Patheos answers the question:

What is Bodhi day?

Understanding Bodhi Day

Bodhi Day is an annual holiday, most commonly commemorated by Mahayana Buddhists living in places like China, Japan, Korea, the Philippines, and Vietnam. The word “bodhi” means “awakening” or “enlightenment” in both the Pāli and Sanskrit languages. This holiday commemorates the day on which Shakyamuni (or Siddhartha Gautama)—whom we generically refer to as “the Buddha”—attained enlightenment while sitting under a fig tree at Bodh Gaya in Northeastern India.

Cultural Variations of Bodhi Day

While most who commemorate this annual holiday refer to it as “Bodhi Day,” not all do. In China, for example, the holiday is typically called “Laba,” which means the "8th day of the La"—La being the 12th month of the Chinese Lunar calendar. In parts of Japan, particularly in Zen Buddhism, the holiday is often referred to as Rōhachi, which also signifies the 8th day of the 12th month.

The Significance of Bodhi Day

Though not all Buddhists commemorate Bodhi Day, it is celebrated by a majority, as the Mahayana tradition and its various sub-denominations make up approximately 62 percent of all Buddhists. This holiday is one of the most important in Buddhism, symbolizing the ultimate goal of achieving enlightenment. While it specifically celebrates Siddhartha's enlightenment, it also serves as a reminder of the pattern he set for all Buddhists, highlighting the Four Noble Truths as the pathway to enlightenment.

Traditions of Bodhi Day

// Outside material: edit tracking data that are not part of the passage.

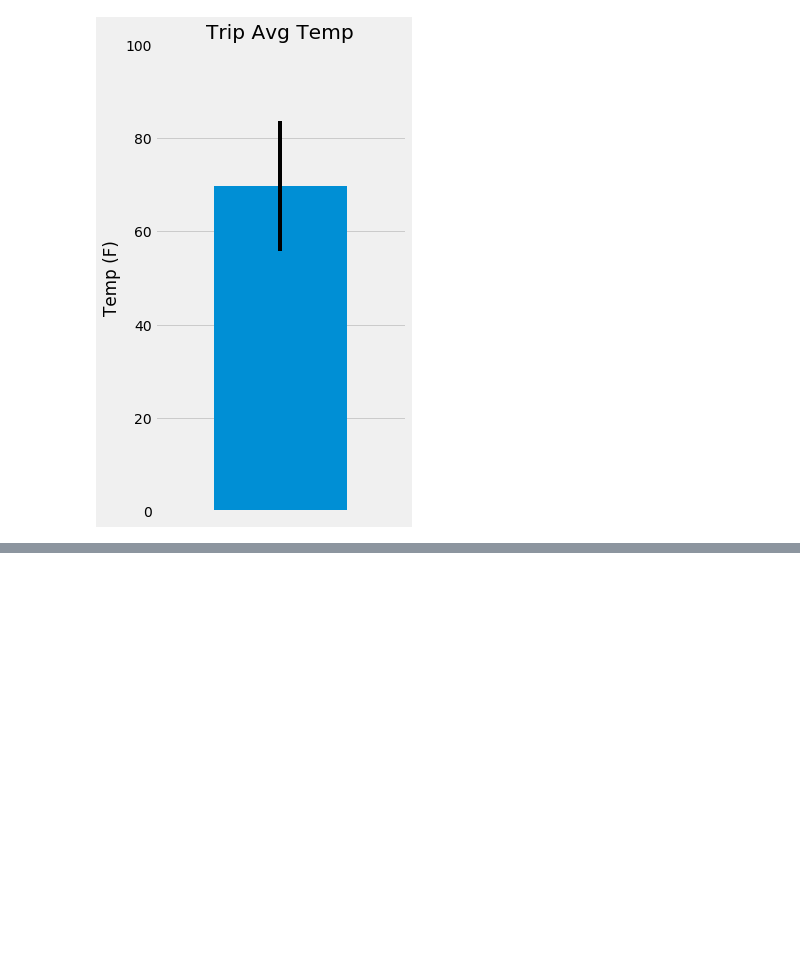
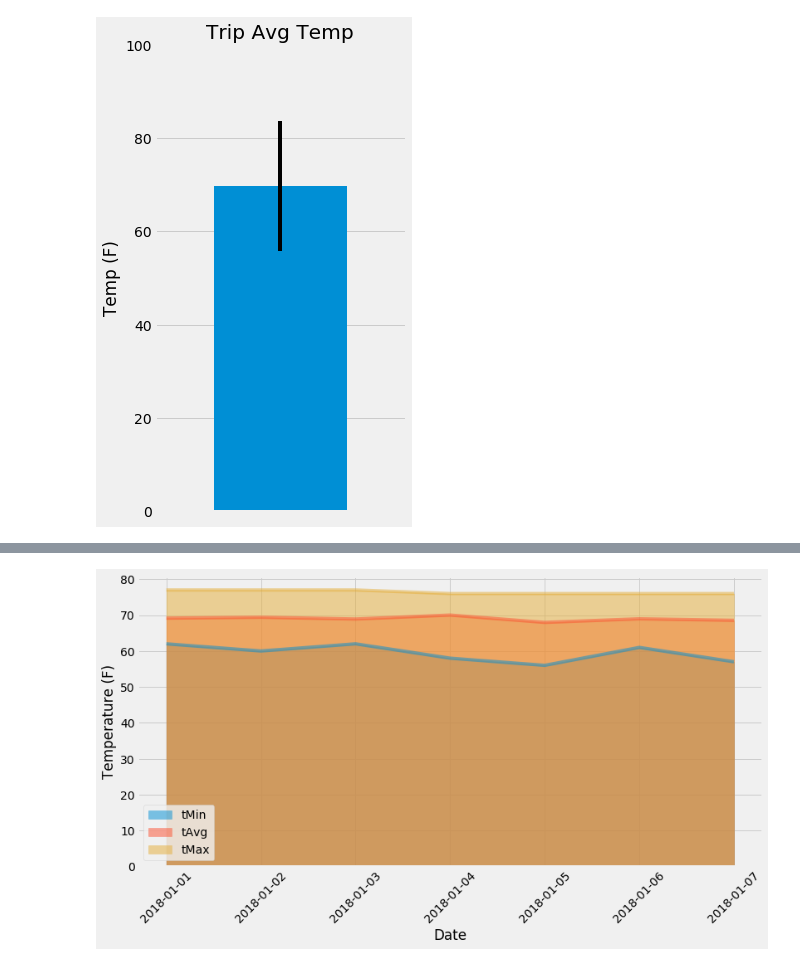
Before and after one commit to dborowski16/hawaii-climate-analysis, a Jupyter notebook: climate_starter.ipynb, the cells around one changed output, grey strips where cells are left out. Drawn from its saved outputs; the diff is of its cells as text; code cells hidden in the pictures; blank space fills up the shorter version.

```diff
--- a/climate_starter.ipynb
+++ b/climate_starter.ipynb
@@ -209,16 +231,6 @@ plt.show()
 # (i.e. the averages for tmin, tmax, and tavg for all historic data matching a specific month and day)
 
 def daily_normals(date):
-    """Daily Normals.
-
-    Args:
-        date (str): A date string in the format '%m-%d'
-
-    Returns:
-        A list of tuples containing the daily normals, tmin, tavg, and tmax
-
-    """
-
     sel = [func.min(Measurement.tobs), func.avg(Measurement.tobs), func.max(Measurement.tobs)]
     return session.query(*sel).filter(func.strftime("%m-%d", Measurement.date) == date).all()
 
@@ -236,0 +240,20 @@ daily_normals("01-01")
+# %%
+# calculate the daily normals for your trip
+# push each tuple of calculations into a list called `normals`
+# Set the start and end date of the trip
+start_date = '2018-01-01'
+end_date = '2018-01-07'
+
+start = dt.datetime.strptime(start_date, '%Y-%m-%d')
+end = dt.datetime.strptime(end_date, '%Y-%m-%d')
+
+days = []
+normals = []
+
+while start <= end:
+    days.append(dt.datetime.strftime(start, '%Y-%m-%d'))
+    daystr = dt.datetime.strftime(start, '%m-%d')
+    normals.append(list(np.ravel(daily_normals(daystr))))
+    start = start + dt.timedelta(days=1)
+
+normals
@@ -237,2 +268,4 @@ daily_normals("01-01")
 # %%
 # Load the previous query results into a Pandas DataFrame and add the `trip_dates` range as the `date` index
+trip_df = pd.DataFrame(normals, columns = ['tMin', 'tAvg', 'tMax'], index=days)
+trip_df
@@ -239,2 +281,8 @@ daily_normals("01-01")
 # %%
 # Plot the daily normals as an area plot with `stacked=False`
+trip_df.plot.area(stacked=False, rot=45, figsize=(12,6))
+plt.ylabel('Temperature (F)')
+plt.xlabel('Date')
+plt.show()
+# %% [output]
+[figure, added]
```
Also changed, not shown: parts of 10 cells of this notebook.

Like Christmas or Hanukkah, Bodhi Day is celebrated uniquely by different families. Many engage in traditional practices, such as partaking of special foods like cake, leaf-shaped cookies, and tea. Some emphasize the spiritual side by engaging in readings of sacred Buddhist texts or studying the dharma. Others may chant sutras or spend time meditating. For instance, in Japan, Zen Buddhist monks stay up all night meditating on the eve of Bodhi Day.

Commemoration Practices

The holiday is typically celebrated in a calm, serene manner. The focus is on enlightenment and what the Buddha discovered on his journey to Nirvana, which is essential for all who seek to achieve the same state. Some may decorate a bodhi tree with lights or focus their attention on a statue of one of the Buddhas of the Mahayana tradition, reflecting on the various paths to enlightenment.

Bodhi Day Compared to Vesak Day

Although Bodhi Day is not always as well-known as Vesak Day, it remains a significant Mahayana Buddhist holiday. Theravada Buddhists combine the three events of birth, enlightenment, and death into Vesak Day, while Mahayana Buddhists prefer to honor these events separately, celebrating Buddha's birth in the fourth month, enlightenment in the twelfth month, and death in the second month of the Lunar Calendar.

Influence of Other Traditions

Bodhi Day, commonly commemorated on December 8th, may have incorporated elements from Christian Christmas traditions, such as decorating with colored lights. While Christians may see this as symbolic of the star the Magi followed, for Buddhists, the lights represent the goal of enlightenment and the varied paths to achieving it, reflecting the non-dogmatic nature of Buddhism and the central goal of seeing things as they really are.

11/14/2023 6:10:29 PM
Alonzo L. Gaskill, PhD
About Alonzo L. Gaskill, PhD
Alonzo L. Gaskill is a Professor of Church history and doctrine. He holds a bachelor's degree in philosophy, a masters in theology, and a PhD in biblical studies.